Instead, for every sin of commission, such as those by Glass or Blair, we believe that there are hundreds, and maybe thousands, of sins of omission—cases where a journalist chose facts or stories that only one side of the political spectrum is likely to mention. For instance, in a story printed on March 1, 2002, the New York Times reported that (i) the IRS increased its audit rate on the “working poor” (a phrase that the article defines as any taxpayer who claimed an earned income tax credit); while (ii) the agency decreased its audit rate on taxpayers who earn more than $100,000; and (iii) more than half of all IRS audits involve the working poor. The article also notes that (iv) “The roughly 5 percent of taxpayers who make more than $100,000 … have the greatest opportunities to shortchange the government because they receive most of the nonwage income.”

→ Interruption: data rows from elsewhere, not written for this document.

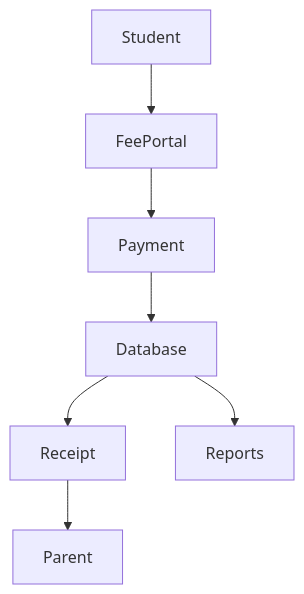
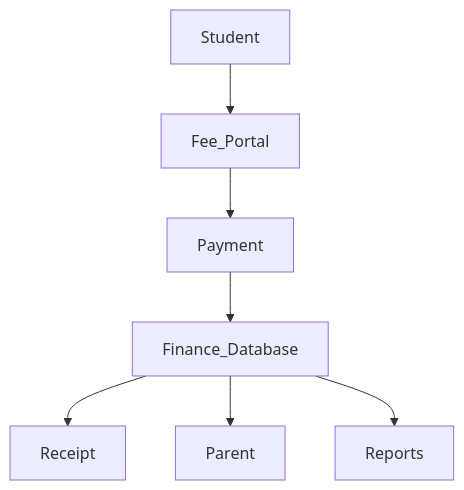
The third of 7 diagrams in profile/README.md (Edviora-Organization/.github), drawn with Mermaid before and after one commit. The commit also changed other lines of this file, not shown here.

````diff
--- a/profile/README.md
+++ b/profile/README.md
@@ -393,17 +297,10 @@
 ```mermaid
 flowchart TD
 
-Student
-
-Student --> FeePortal
-
-FeePortal --> Payment
-
-Payment --> Database
-
-Database --> Receipt
-
-Receipt --> Parent
-
-Database --> Reports
+Student --> Fee_Portal
+Fee_Portal --> Payment
+Payment --> Finance_Database
+Finance_Database --> Receipt
+Finance_Database --> Parent
+Finance_Database --> Reports
 ```
````
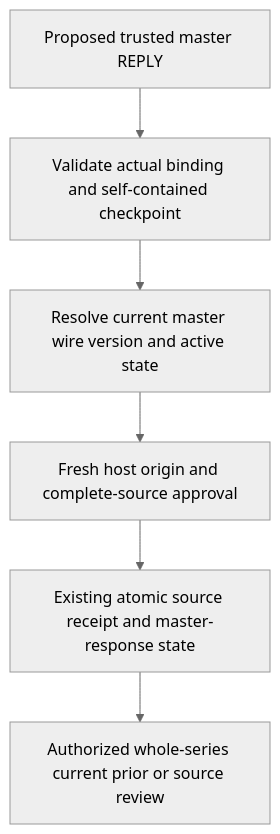
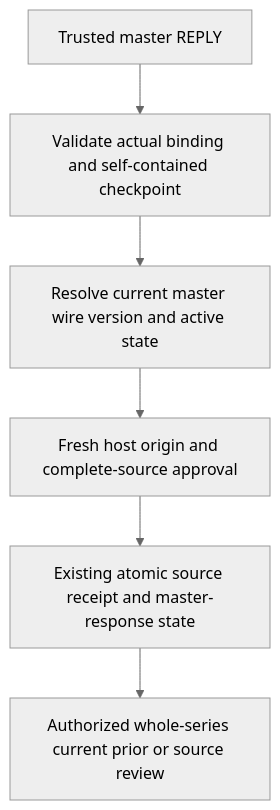
Before and after one commit to jimmyspets/serverpod_calendar: the diagram in docs/adr/0132-recurring-master-attendee-replies.md, drawn with Mermaid (neutral theme). The commit also changed other lines of this file and 31 other files, not shown here.

````diff
--- a/docs/adr/0132-recurring-master-attendee-replies.md
+++ b/docs/adr/0132-recurring-master-attendee-replies.md
@@ -43,8 +43,8 @@
 ```mermaid
 flowchart TD
-  A[Proposed trusted master REPLY] --> B[Validate actual binding and self-contained checkpoint]
+  A[Trusted master REPLY] --> B[Validate actual binding and self-contained checkpoint]
   B --> C[Resolve current master wire version and active state]
   C --> D[Fresh host origin and complete-source approval]
   D --> E[Existing atomic source receipt and master-response state]
   E --> F[Authorized whole-series current prior or source review]
 ```
````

Most would agree that the article contains only true and accurate statements; however, most would also agree that the statements are more likely to be made by a liberal than a conservative. Indeed, the centrist and right-leaning news outlets by our measure (the Washington Times, Fox News’ Special Report, the Newshour with Jim Lehrer, ABC’s Good Morning America, and CNN’s Newsnight with Aaron Brown) failed to mention any of these facts. Meanwhile, three of the outlets on the left side of our spectrum (CBS Evening News, USA Today, and the [news pages of the] Wall Street Journal) did mention at least one of the facts.
It’s accurate and true (and, one might add, rather important) but because conservatives aren’t likely to mention it we should consider it bias. There isn’t even an effort to show that the reported facts about IRS policy changes omit something important, but they don’t.
Obviously, there is a version of what Groseclose and Milyo are suggesting here that’s correct–the world is full of facts, and which ones are reported matter a great deal, independent of the accuracy of the reporting. The extensive coverage of the dissapearance of Natalee Holloway says something rather unfortunate about CNN and Fox News, regardless of the accuracy of that coverage. But what we’ve got here is a shift in the behavior of a major federal agency. The conception of bias here has grown to such an extent that it’s hard to imagine what a news outlet could do to avoid it, other than wait and see if the other major news outlets cover it as well. The definition of bias at this point is becoming so broad as to be not particularly helpful. But at any rate, since the authors have posted their paper online, you don’t have to trust me, Continental Op, jedmunds, or Jeff Goldstein, which is a good thing because I’m sure our ADA scores would indicate that none of us our trustworthy sources.